The matter of precisely who is seated in the royal box that overlooks Center Court is among the biggest sources of daily drama during the Wimbledon fortnight. And the guest list for "People's Saturday" -- the tournament's middle Saturday, on which an extra measure of Center Court tickets are sold to the common folk who wait in line overnight -- was an exceptional treat.
With an eye toward London's bid for the 2012 Olympics, British Olympians of every era and discipline were invited, along with assorted international sports stars, and they joined the masses in sending a message to the International Olympic Committee, which will render its decision in Singapore on July 6, by shouting, "Hip! Hip! Hooray!" three times for London's quest.
Never has a group of athletes been quite so handsomely turned out. The world of golf was represented by Ernie Els, dressed in a dark suit, crisp white shirt and pink tie. Nearby were skater Jayne Torvill; Chelsea soccer captain Tessa Sanderson; and Lawrence Dallaglio from the world of rugby. Tennis greats Billie Jean King and Tony Trabert were there, along with British rowers, pentathletes, sailors and track stars. And each was introduced by veteran Wimbledon announcer John Barrett, who saved his best line for the star who overshadowed all others: Actor Sean Connery, a man, Barrett said, "who, as 007, deserved a fistful of gold medals for nocturnal sports!"
Connery, as it turned out, also deserved a medal for cheering most fervently among royal-box occupants for 18-year-old Andrew Murray, the Scottish tennis sensation, who made his Center Court debut Saturday against the tournament's No. 18 seed, Argentine David Nalbandian.
Murray wasn't expected to fare well, given his inexperience and his 312th ranking. But he stunned even the former James Bond by winning the first two sets, which whipped the flagrantly partisan crowd into a frenzy. All they had wanted was for Murray to acquit himself with dignity against the Argentine. But against all odds, Murray was in contention.
Nalbandian, understandably, was the fitter man and survived this day, storming back from a two-sets-to-one deficit to win, 6-7 (7-4), 1-6, 6-0, 6-4, 6-1.

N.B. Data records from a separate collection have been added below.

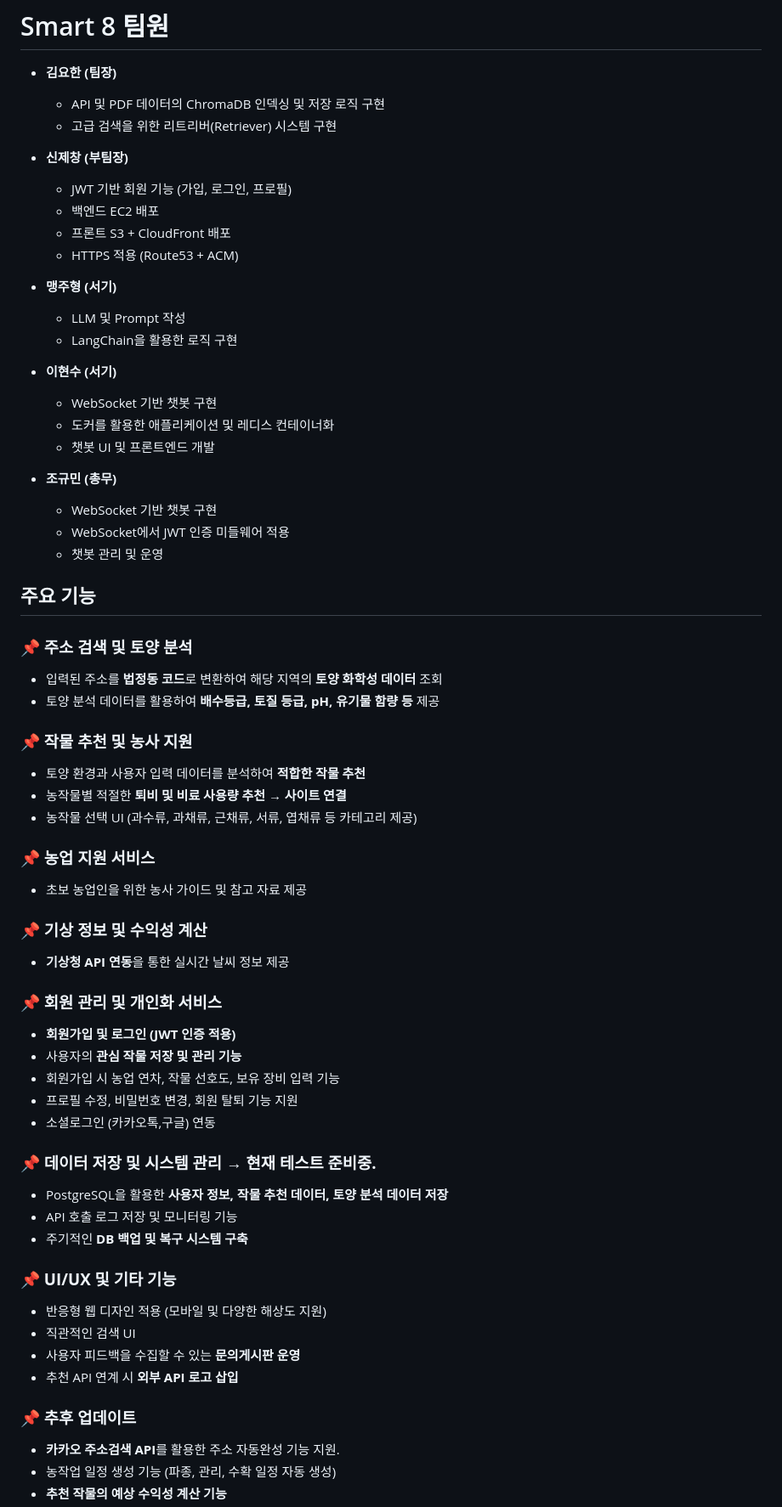
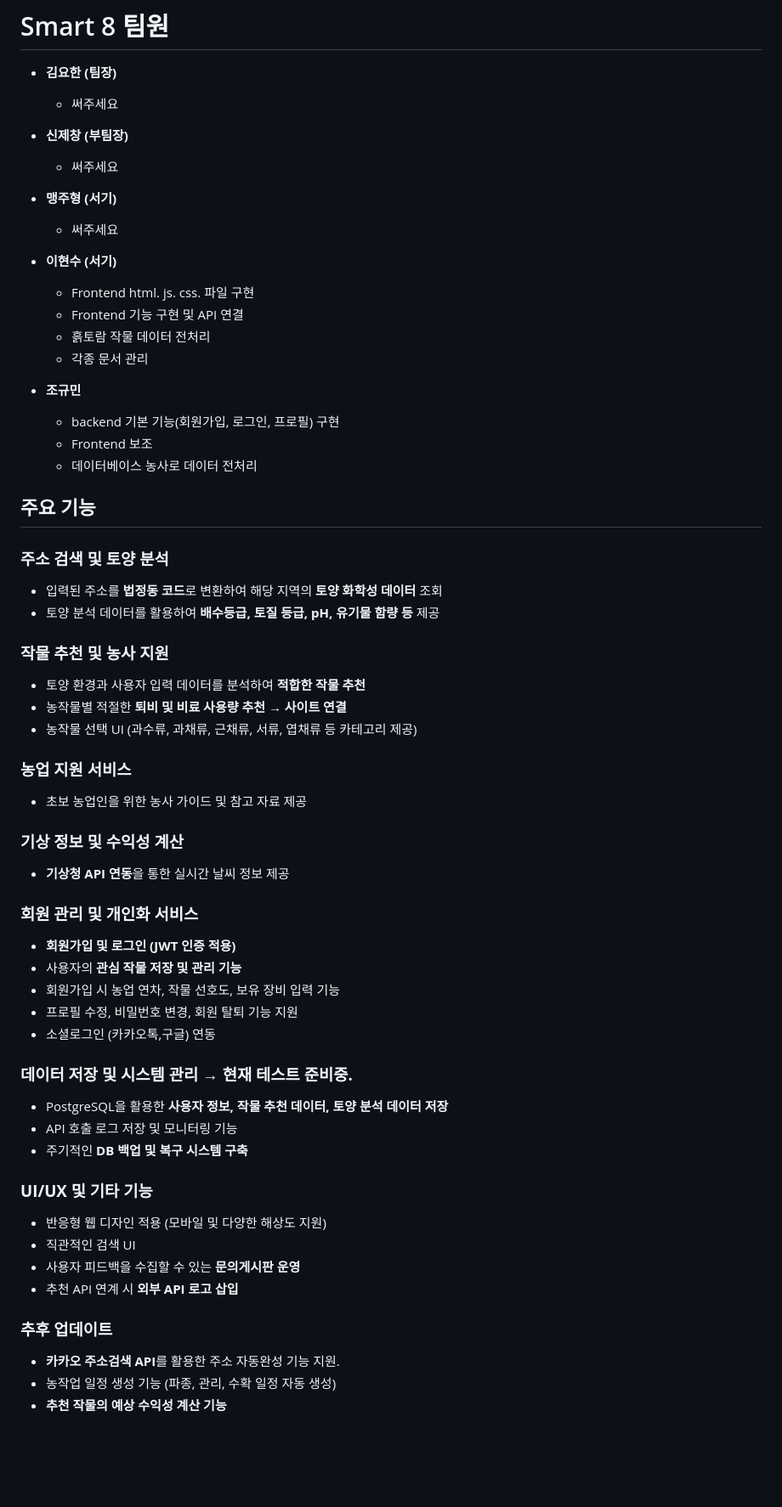
Before and after one commit to kimyohan9/smart_agriculture_Back_end, a Markdown page: README.md, the part around the change printed below. Shown: that part at 85% size. GitHub-like rendering; blank space fills up the shorter version.

```diff
--- a/README.md
+++ b/README.md
@@ -11,52 +11,47 @@ AI 기반의 맞춤형 농업 지원 플랫폼으로, 사용자의 위치와 토
 # Smart 8 팀원
 
 - **김요한 (팀장)**
-  - API 및 PDF 데이터의 ChromaDB 인덱싱 및 저장 로직 구현
-  - 고급 검색을 위한 리트리버(Retriever) 시스템 구현
+  - 써주세요
 
 - **신제창 (부팀장)**
-  - JWT 기반 회원 기능 (가입, 로그인, 프로필)
-  - 백엔드 EC2 배포
-  - 프론트 S3 + CloudFront 배포
-  - HTTPS 적용 (Route53 + ACM)
+  - 써주세요
 
 - **맹주형 (서기)**
-  - LLM 및 Prompt 작성
-  - LangChain을 활용한 로직 구현
+  - 써주세요
 
 - **이현수 (서기)**
-  - WebSocket 기반 챗봇 구현
-  - 도커를 활용한 애플리케이션 및 레디스 컨테이너화
-  - 챗봇 UI 및 프론트엔드 개발
+  - Frontend html. js. css. 파일 구현
+  - Frontend 기능 구현 및 API 연결
+  - 흙토람 작물 데이터 전처리
+  - 각종 문서 관리
 
-- **조규민 (총무)**
-  - WebSocket 기반 챗봇 구현
-  - WebSocket에서 JWT 인증 미들웨어 적용
-  - 챗봇 관리 및 운영
-
+- **조규민**
+  - backend 기본 기능(회원가입, 로그인, 프로필) 구현
+  - Frontend 보조
+  - 데이터베이스 농사로 데이터 전처리
 
 ## 주요 기능
 
-### **📌 주소 검색 및 토양 분석**
+### **주소 검색 및 토양 분석**
 
 - 입력된 주소를 **법정동 코드**로 변환하여 해당 지역의 **토양 화학성 데이터** 조회
 - 토양 분석 데이터를 활용하여 **배수등급, 토질 등급, pH, 유기물 함량 등** 제공
 
-### **📌 작물 추천 및 농사 지원**
+### **작물 추천 및 농사 지원**
 
 - 토양 환경과 사용자 입력 데이터를 분석하여 **적합한 작물 추천**
 - 농작물별 적절한 **퇴비 및 비료 사용량 추천 → 사이트 연결**
 - 농작물 선택 UI (과수류, 과채류, 근채류, 서류, 엽채류 등 카테고리 제공)
 
-### **📌 농업 지원 서비스**
+### **농업 지원 서비스**
 
 - 초보 농업인을 위한 농사 가이드 및 참고 자료 제공
 
-### **📌 기상 정보 및 수익성 계산**
+### **기상 정보 및 수익성 계산**
 
 - **기상청 API 연동**을 통한 실시간 날씨 정보 제공
 
-### **📌 회원 관리 및 개인화 서비스**
+### **회원 관리 및 개인화 서비스**
 
 - **회원가입 및 로그인 (JWT 인증 적용)**
 - 사용자의 **관심 작물 저장 및 관리 기능**
@@ -64,20 +59,20 @@ AI 기반의 맞춤형 농업 지원 플랫폼으로, 사용자의 위치와 토
 - 프로필 수정, 비밀번호 변경, 회원 탈퇴 기능 지원
 - 소셜로그인 (카카오톡,구글) 연동
 
-### **📌 데이터 저장 및 시스템 관리 → 현재 테스트 준비중.**
+### **데이터 저장 및 시스템 관리 → 현재 테스트 준비중.**
 
 - PostgreSQL을 활용한 **사용자 정보, 작물 추천 데이터, 토양 분석 데이터 저장**
 - API 호출 로그 저장 및 모니터링 기능
 - 주기적인 **DB 백업 및 복구 시스템 구축**
 
-### **📌 UI/UX 및 기타 기능**
+### **UI/UX 및 기타 기능**
 
 - 반응형 웹 디자인 적용 (모바일 및 다양한 해상도 지원)
 - 직관적인 검색 UI
 - 사용자 피드백을 수집할 수 있는 **문의게시판 운영**
 - 추천 API 연계 시 **외부 API 로고 삽입**
 
-### **📌 추후 업데이트**
+### **추후 업데이트**
 
 - **카카오 주소검색 API**를 활용한 주소 자동완성 기능 지원.
 - 농작업 일정 생성 기능 (파종, 관리, 수확 일정 자동 생성)
```
Also changed, not shown: other parts of README.md (+6 -21 lines).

With all the attention on Center Court, the American Andy -- second-seeded Andy Roddick, playing on Court No. 1 -- was reduced to an afterthought. But he was rewarded with an easy day's work after capping off a twice-interrupted five-setter on Friday, advancing to the fourth round with a 6-2, 6-2, 7-6 (7-4) victory over Igor Andreev. On the women's side, top-seeded Lindsay Davenport cruised past Dinara Safina, younger sister of Marat Safin, 6-2, 6-1; and Venus Williams ousted Daniela Hantuchova, 7-5, 6-3.